◆ SUPPLIED DATA
%%

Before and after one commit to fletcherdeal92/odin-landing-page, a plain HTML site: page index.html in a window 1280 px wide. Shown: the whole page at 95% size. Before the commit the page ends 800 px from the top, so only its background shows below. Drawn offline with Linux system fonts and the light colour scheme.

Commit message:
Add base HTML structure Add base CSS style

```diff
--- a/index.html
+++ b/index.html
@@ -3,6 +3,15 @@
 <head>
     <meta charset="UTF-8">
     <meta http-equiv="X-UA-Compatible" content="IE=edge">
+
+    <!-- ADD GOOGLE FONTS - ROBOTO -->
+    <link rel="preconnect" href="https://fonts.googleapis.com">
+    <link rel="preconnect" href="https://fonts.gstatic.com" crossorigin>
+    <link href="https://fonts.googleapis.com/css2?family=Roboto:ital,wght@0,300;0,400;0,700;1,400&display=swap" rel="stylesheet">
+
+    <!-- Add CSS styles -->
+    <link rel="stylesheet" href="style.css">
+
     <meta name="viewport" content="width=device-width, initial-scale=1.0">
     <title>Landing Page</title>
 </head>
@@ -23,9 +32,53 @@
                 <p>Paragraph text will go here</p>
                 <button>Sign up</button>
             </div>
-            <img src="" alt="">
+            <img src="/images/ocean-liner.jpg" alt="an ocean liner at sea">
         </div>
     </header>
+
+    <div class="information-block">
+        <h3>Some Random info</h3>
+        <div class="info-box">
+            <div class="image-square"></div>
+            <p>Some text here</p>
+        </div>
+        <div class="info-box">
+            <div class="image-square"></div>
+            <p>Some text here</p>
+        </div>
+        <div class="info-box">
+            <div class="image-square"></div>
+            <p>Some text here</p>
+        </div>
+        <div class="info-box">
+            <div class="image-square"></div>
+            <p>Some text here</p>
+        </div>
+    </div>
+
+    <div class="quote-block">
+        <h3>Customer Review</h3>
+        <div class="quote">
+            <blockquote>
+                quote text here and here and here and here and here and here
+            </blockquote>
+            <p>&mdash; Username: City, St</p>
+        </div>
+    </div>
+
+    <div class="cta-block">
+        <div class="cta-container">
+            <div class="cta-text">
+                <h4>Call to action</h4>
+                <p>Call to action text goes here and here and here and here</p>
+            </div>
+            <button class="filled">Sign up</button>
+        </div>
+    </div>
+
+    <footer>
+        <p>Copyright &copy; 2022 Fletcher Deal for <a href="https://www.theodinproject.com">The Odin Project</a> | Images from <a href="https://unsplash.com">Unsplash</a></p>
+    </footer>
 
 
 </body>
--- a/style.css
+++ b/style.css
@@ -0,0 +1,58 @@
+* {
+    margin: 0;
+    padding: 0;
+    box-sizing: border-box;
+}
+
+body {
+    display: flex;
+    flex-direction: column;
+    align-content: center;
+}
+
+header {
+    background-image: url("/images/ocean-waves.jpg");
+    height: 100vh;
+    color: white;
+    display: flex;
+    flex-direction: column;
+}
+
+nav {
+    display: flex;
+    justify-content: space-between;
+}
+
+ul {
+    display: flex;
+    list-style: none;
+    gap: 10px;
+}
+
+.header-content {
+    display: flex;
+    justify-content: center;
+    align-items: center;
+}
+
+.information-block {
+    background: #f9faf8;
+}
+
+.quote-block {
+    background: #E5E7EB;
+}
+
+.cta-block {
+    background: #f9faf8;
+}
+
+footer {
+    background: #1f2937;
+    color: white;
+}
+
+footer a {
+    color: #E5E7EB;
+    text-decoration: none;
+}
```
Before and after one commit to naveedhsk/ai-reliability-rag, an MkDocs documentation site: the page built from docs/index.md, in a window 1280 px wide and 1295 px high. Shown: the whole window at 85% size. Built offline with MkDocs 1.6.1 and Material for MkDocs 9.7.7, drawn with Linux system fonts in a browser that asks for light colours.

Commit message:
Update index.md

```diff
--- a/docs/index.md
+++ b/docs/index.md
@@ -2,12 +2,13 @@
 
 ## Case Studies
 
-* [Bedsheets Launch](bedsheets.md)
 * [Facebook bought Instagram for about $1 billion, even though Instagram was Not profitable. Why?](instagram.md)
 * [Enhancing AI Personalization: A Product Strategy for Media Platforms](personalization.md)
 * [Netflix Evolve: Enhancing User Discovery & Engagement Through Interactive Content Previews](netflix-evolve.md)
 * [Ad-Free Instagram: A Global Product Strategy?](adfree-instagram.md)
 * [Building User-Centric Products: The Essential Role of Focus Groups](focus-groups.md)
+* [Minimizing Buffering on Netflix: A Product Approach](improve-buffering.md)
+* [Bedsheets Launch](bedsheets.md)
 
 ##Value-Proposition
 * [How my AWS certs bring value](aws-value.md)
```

%%

◆ WHAT IS REQUIRED
Pick each line holding the word "background" out of the data and copy it.

◆ SOLUTION
Before and after one commit to fletcherdeal92/odin-landing-page, a plain HTML site: page index.html in a window 1280 px wide. Shown: the whole page at 95% size. Before the commit the page ends 800 px from the top, so only its background shows below. Drawn offline with Linux system fonts and the light colour scheme.
+    background-image: url("/images/ocean-waves.jpg");
+    background: #f9faf8;
+    background: #E5E7EB;
+    background: #f9faf8;
+    background: #1f2937;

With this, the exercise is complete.